Problem description:
In the entries below, find every line with the string "phoneImg" and copy it.

-------- Data under study

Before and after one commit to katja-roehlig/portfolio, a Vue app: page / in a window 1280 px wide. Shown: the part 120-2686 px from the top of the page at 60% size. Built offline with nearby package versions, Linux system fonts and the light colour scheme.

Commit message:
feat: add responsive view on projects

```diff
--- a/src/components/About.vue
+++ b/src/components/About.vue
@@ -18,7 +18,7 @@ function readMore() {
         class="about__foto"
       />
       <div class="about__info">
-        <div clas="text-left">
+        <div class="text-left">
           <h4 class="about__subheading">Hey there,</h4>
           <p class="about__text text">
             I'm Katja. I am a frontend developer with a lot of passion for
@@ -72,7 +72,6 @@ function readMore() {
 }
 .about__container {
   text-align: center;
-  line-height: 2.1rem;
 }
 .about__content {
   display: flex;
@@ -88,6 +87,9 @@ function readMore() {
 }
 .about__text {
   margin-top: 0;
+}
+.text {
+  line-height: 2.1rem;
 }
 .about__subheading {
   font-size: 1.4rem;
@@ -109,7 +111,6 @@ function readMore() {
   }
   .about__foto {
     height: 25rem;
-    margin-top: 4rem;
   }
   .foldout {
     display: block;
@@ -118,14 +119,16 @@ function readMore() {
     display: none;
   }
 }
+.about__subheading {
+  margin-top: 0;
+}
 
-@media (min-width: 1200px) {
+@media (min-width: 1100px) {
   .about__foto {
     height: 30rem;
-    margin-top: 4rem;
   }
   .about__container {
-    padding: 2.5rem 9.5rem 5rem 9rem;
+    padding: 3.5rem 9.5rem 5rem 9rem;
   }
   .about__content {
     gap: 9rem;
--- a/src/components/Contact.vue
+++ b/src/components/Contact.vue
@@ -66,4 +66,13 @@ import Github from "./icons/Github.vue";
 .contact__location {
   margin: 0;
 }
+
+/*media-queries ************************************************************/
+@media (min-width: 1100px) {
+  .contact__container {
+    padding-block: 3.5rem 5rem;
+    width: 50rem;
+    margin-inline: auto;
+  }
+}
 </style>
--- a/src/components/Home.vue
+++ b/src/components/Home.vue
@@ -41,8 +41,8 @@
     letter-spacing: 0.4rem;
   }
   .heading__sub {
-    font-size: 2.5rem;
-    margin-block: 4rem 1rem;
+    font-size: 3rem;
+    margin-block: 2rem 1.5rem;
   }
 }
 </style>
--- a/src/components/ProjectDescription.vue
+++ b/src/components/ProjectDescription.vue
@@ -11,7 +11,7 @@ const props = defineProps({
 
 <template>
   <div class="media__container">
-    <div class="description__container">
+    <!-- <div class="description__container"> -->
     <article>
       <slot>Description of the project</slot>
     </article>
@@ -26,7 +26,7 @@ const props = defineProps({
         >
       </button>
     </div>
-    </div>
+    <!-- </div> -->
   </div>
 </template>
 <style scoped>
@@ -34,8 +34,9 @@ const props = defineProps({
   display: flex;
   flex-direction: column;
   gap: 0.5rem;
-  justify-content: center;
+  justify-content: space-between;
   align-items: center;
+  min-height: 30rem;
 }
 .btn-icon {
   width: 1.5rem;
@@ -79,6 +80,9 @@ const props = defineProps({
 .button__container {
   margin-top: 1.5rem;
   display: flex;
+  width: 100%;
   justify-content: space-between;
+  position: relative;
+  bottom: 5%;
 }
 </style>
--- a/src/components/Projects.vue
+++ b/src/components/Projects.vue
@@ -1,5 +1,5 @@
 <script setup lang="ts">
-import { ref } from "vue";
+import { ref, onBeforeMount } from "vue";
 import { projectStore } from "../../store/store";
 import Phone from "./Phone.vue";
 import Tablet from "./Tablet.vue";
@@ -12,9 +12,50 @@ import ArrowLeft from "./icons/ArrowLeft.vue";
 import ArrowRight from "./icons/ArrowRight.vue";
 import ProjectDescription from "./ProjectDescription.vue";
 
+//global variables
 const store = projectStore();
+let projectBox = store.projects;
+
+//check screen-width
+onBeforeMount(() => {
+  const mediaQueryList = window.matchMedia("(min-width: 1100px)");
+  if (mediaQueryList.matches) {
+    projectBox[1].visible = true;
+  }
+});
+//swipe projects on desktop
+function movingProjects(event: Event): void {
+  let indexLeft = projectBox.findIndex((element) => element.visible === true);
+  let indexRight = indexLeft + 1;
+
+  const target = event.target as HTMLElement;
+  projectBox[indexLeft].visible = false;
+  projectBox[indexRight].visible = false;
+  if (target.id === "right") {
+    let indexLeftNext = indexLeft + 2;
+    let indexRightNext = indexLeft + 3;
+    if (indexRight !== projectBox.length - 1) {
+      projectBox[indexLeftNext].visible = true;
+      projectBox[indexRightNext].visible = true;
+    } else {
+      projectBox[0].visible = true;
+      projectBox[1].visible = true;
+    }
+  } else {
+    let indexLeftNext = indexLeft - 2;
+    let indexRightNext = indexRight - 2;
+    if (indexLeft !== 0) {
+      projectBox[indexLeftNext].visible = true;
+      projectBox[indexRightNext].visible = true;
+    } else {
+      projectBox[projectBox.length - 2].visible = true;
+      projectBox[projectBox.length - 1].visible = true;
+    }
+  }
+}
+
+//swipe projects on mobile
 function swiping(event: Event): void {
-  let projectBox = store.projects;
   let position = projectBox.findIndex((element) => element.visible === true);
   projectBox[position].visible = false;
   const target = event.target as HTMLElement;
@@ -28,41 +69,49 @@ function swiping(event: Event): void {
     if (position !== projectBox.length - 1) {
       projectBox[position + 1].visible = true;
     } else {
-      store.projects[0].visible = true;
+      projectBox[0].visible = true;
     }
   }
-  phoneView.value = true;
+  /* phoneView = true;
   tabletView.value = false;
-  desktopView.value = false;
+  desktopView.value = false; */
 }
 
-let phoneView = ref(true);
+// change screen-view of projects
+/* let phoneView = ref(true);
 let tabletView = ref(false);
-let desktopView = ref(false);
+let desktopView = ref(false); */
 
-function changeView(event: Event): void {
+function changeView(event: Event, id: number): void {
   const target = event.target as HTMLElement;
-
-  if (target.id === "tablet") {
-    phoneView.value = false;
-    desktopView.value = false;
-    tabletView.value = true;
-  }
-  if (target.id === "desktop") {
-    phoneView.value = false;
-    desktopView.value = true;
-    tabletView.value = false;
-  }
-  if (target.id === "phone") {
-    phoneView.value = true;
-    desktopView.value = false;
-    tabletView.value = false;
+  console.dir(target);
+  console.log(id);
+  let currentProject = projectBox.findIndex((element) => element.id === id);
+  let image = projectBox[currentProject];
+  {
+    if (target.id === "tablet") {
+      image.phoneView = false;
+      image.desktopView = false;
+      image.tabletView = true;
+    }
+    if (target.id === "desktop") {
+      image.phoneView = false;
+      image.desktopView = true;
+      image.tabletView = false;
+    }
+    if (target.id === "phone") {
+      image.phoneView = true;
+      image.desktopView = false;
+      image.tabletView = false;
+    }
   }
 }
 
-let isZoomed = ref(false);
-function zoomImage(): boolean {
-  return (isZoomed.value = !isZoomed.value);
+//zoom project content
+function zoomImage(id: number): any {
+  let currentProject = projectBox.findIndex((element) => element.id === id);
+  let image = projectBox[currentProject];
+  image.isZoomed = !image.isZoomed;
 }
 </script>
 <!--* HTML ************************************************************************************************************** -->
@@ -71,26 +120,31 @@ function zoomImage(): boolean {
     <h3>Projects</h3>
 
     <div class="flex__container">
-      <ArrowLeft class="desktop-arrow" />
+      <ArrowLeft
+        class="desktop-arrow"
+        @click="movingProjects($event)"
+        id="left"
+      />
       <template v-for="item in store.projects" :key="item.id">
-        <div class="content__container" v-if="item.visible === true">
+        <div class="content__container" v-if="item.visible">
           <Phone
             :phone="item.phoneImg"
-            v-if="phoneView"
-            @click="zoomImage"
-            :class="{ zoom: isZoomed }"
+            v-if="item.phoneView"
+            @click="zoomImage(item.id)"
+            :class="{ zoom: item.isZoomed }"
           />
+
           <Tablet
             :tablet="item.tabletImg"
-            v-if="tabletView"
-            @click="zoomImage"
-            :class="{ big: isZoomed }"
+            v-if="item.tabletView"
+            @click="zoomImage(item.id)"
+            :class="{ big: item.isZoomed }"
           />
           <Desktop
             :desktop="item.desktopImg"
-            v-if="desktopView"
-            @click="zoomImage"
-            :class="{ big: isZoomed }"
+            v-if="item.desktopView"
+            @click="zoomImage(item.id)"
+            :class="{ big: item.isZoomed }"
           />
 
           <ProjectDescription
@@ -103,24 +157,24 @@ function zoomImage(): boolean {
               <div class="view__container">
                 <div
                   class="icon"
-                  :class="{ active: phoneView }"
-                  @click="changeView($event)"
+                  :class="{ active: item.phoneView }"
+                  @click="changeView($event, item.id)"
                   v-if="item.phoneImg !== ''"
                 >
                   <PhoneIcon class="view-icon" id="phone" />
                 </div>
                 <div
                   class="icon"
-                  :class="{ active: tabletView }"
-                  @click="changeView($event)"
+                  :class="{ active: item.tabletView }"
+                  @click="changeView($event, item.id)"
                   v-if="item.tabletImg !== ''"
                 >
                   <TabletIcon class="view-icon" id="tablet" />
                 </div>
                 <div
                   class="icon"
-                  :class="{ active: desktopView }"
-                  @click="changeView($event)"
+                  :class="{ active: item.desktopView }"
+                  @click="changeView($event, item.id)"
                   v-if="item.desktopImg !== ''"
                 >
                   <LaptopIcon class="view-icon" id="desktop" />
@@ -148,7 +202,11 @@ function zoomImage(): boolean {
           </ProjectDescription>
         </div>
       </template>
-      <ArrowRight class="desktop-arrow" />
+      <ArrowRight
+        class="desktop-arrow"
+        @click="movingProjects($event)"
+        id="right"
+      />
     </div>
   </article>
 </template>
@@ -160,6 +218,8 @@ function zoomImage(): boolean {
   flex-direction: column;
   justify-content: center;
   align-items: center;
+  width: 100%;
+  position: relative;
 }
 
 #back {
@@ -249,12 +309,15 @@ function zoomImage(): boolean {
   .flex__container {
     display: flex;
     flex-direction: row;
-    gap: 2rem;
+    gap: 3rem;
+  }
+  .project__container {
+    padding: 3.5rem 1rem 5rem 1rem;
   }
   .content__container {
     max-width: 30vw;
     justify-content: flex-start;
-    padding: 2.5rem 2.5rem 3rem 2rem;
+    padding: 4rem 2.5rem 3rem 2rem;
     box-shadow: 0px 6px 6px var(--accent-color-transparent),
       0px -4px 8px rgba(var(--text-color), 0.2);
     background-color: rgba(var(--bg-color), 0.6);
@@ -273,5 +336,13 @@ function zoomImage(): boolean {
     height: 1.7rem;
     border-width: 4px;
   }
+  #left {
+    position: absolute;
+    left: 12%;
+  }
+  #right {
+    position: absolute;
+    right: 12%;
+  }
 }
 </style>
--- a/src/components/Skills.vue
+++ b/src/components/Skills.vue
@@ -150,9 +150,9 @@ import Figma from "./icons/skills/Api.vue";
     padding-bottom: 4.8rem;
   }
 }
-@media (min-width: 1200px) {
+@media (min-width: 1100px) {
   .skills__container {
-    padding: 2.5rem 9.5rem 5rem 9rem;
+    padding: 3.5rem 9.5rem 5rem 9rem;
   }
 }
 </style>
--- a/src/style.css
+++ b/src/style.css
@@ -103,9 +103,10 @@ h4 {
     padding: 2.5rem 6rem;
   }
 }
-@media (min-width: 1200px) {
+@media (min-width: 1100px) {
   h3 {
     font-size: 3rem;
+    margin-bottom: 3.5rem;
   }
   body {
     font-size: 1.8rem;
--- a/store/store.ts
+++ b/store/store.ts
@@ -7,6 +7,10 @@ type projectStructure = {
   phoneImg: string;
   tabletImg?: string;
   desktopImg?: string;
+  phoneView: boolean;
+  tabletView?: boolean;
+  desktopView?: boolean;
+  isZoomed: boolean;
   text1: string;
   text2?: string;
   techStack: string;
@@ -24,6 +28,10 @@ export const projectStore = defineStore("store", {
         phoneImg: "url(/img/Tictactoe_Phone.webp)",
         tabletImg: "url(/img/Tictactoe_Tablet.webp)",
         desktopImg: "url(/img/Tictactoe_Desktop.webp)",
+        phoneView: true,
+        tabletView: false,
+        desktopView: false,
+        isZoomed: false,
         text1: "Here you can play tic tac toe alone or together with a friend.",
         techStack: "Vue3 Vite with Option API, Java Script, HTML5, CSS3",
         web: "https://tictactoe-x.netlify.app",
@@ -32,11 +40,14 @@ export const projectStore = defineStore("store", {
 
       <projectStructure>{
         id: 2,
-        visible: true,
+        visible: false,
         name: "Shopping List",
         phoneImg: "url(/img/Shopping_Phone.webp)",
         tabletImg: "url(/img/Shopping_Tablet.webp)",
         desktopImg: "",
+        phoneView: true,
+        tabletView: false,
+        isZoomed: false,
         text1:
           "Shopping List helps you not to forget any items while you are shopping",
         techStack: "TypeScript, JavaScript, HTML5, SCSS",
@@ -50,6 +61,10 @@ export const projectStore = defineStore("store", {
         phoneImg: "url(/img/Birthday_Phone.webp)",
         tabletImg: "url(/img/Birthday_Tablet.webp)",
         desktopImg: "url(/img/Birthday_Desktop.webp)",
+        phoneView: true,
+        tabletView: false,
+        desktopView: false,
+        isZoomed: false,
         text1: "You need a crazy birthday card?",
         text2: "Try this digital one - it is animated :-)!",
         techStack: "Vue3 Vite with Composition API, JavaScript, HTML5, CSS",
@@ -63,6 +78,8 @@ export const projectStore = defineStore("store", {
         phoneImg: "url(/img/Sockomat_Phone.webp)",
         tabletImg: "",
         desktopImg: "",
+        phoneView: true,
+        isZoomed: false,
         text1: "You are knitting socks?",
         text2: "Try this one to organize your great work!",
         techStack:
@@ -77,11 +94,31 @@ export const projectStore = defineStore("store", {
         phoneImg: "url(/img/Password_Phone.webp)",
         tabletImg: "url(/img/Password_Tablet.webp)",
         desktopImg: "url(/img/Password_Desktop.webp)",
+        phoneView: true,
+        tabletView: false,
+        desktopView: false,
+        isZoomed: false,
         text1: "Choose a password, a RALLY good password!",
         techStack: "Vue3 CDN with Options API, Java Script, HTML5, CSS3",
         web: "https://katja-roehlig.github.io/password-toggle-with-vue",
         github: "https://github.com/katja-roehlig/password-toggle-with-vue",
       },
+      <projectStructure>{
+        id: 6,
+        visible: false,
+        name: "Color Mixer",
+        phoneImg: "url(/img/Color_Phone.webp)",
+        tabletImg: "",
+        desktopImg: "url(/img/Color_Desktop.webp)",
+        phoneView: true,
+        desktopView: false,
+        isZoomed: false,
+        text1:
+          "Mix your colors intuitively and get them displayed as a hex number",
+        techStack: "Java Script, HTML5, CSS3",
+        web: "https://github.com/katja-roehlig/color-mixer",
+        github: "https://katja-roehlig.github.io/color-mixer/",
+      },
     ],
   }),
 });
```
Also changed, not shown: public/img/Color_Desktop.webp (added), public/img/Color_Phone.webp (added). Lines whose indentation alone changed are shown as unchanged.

----------------

Task solution:
             :phone="item.phoneImg"
                   v-if="item.phoneImg !== ''"
   phoneImg: string;
         phoneImg: "url(/img/Tictactoe_Phone.webp)",
         phoneImg: "url(/img/Shopping_Phone.webp)",
         phoneImg: "url(/img/Birthday_Phone.webp)",
         phoneImg: "url(/img/Sockomat_Phone.webp)",
         phoneImg: "url(/img/Password_Phone.webp)",
+        phoneImg: "url(/img/Color_Phone.webp)",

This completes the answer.